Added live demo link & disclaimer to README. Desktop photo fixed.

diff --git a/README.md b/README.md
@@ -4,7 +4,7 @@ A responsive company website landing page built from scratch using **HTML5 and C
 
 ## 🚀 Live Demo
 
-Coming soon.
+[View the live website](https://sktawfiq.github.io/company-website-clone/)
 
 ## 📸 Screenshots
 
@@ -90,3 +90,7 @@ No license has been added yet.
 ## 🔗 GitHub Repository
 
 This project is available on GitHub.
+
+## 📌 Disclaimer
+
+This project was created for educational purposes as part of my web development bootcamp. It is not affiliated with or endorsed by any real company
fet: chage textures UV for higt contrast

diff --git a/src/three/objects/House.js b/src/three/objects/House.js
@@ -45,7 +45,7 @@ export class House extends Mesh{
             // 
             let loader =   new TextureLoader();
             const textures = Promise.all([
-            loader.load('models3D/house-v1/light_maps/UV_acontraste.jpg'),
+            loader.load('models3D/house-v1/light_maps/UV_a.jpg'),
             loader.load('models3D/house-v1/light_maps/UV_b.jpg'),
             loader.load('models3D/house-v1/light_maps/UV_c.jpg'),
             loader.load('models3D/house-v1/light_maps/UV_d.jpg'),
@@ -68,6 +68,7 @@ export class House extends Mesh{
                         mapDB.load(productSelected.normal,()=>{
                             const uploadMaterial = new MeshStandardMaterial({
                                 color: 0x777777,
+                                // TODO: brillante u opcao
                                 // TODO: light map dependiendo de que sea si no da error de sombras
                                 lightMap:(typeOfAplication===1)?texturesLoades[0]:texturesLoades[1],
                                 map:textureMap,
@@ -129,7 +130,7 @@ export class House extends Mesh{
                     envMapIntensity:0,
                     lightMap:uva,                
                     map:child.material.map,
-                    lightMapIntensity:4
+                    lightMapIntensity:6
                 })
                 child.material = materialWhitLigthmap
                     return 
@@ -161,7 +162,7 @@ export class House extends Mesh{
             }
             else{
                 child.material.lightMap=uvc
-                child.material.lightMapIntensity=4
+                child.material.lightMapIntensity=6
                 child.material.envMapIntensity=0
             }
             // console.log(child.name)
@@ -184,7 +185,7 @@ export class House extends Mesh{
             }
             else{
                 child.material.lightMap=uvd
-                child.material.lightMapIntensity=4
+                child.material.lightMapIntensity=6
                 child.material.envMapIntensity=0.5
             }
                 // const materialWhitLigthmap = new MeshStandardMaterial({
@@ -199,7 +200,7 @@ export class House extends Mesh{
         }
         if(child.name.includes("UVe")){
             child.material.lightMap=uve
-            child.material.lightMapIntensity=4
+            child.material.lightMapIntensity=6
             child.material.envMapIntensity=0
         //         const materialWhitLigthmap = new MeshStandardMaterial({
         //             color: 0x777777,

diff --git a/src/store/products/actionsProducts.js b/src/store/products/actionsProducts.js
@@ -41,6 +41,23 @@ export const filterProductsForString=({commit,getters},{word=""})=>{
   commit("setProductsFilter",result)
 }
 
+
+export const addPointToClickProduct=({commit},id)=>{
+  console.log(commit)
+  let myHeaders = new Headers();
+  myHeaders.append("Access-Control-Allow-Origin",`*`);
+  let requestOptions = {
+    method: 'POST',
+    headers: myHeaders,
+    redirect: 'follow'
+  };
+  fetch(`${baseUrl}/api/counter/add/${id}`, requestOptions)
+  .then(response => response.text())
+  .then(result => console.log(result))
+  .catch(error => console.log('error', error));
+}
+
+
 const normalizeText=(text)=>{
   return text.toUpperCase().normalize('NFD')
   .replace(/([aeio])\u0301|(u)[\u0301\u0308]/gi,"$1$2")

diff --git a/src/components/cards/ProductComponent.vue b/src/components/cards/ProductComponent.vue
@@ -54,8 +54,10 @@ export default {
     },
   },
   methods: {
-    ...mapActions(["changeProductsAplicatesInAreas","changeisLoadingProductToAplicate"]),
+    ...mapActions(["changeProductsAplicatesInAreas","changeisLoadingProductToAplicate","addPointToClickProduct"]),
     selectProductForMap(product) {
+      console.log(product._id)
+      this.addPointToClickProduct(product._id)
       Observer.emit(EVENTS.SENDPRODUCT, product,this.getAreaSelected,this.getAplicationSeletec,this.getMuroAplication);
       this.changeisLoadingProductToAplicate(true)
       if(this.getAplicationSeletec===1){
------------------------------
ASSIGNED TASK
The listing above is to be restated word for word.

RESPONSE AREA
Added live demo link & disclaimer to README. Desktop photo fixed.

diff --git a/README.md b/README.md
@@ -4,7 +4,7 @@ A responsive company website landing page built from scratch using **HTML5 and C
 
 ## 🚀 Live Demo
 
-Coming soon.
+[View the live website](https://sktawfiq.github.io/company-website-clone/)
 
 ## 📸 Screenshots
 
@@ -90,3 +90,7 @@ No license has been added yet.
 ## 🔗 GitHub Repository
 
 This project is available on GitHub.
+
+## 📌 Disclaimer
+
+This project was created for educational purposes as part of my web development bootcamp. It is not affiliated with or endorsed by any real company
fet: chage textures UV for higt contrast

diff --git a/src/three/objects/House.js b/src/three/objects/House.js
@@ -45,7 +45,7 @@ export class House extends Mesh{
             // 
             let loader =   new TextureLoader();
             const textures = Promise.all([
-            loader.load('models3D/house-v1/light_maps/UV_acontraste.jpg'),
+            loader.load('models3D/house-v1/light_maps/UV_a.jpg'),
             loader.load('models3D/house-v1/light_maps/UV_b.jpg'),
             loader.load('models3D/house-v1/light_maps/UV_c.jpg'),
             loader.load('models3D/house-v1/light_maps/UV_d.jpg'),
@@ -68,6 +68,7 @@ export class House extends Mesh{
                         mapDB.load(productSelected.normal,()=>{
                             const uploadMaterial = new MeshStandardMaterial({
                                 color: 0x777777,
+                                // TODO: brillante u opcao
                                 // TODO: light map dependiendo de que sea si no da error de sombras
                                 lightMap:(typeOfAplication===1)?texturesLoades[0]:texturesLoades[1],
                                 map:textureMap,
@@ -129,7 +130,7 @@ export class House extends Mesh{
                     envMapIntensity:0,
                     lightMap:uva,                
                     map:child.material.map,
-                    lightMapIntensity:4
+                    lightMapIntensity:6
                 })
                 child.material = materialWhitLigthmap
                     return 
@@ -161,7 +162,7 @@ export class House extends Mesh{
             }
             else{
                 child.material.lightMap=uvc
-                child.material.lightMapIntensity=4
+                child.material.lightMapIntensity=6
                 child.material.envMapIntensity=0
             }
             // console.log(child.name)
@@ -184,7 +185,7 @@ export class House extends Mesh{
             }
             else{
                 child.material.lightMap=uvd
-                child.material.lightMapIntensity=4
+                child.material.lightMapIntensity=6
                 child.material.envMapIntensity=0.5
             }
                 // const materialWhitLigthmap = new MeshStandardMaterial({
@@ -199,7 +200,7 @@ export class House extends Mesh{
         }
         if(child.name.includes("UVe")){
             child.material.lightMap=uve
-            child.material.lightMapIntensity=4
+            child.material.lightMapIntensity=6
             child.material.envMapIntensity=0
         //         const materialWhitLigthmap = new MeshStandardMaterial({
         //             color: 0x777777,

diff --git a/src/store/products/actionsProducts.js b/src/store/products/actionsProducts.js
@@ -41,6 +41,23 @@ export const filterProductsForString=({commit,getters},{word=""})=>{
   commit("setProductsFilter",result)
 }
 
+
+export const addPointToClickProduct=({commit},id)=>{
+  console.log(commit)
+  let myHeaders = new Headers();
+  myHeaders.append("Access-Control-Allow-Origin",`*`);
+  let requestOptions = {
+    method: 'POST',
+    headers: myHeaders,
+    redirect: 'follow'
+  };
+  fetch(`${baseUrl}/api/counter/add/${id}`, requestOptions)
+  .then(response => response.text())
+  .then(result => console.log(result))
+  .catch(error => console.log('error', error));
+}
+
+
 const normalizeText=(text)=>{
   return text.toUpperCase().normalize('NFD')
   .replace(/([aeio])\u0301|(u)[\u0301\u0308]/gi,"$1$2")

diff --git a/src/components/cards/ProductComponent.vue b/src/components/cards/ProductComponent.vue
@@ -54,8 +54,10 @@ export default {
     },
   },
   methods: {
-    ...mapActions(["changeProductsAplicatesInAreas","changeisLoadingProductToAplicate"]),
+    ...mapActions(["changeProductsAplicatesInAreas","changeisLoadingProductToAplicate","addPointToClickProduct"]),
     selectProductForMap(product) {
+      console.log(product._id)
+      this.addPointToClickProduct(product._id)
       Observer.emit(EVENTS.SENDPRODUCT, product,this.getAreaSelected,this.getAplicationSeletec,this.getMuroAplication);
       this.changeisLoadingProductToAplicate(true)
       if(this.getAplicationSeletec===1){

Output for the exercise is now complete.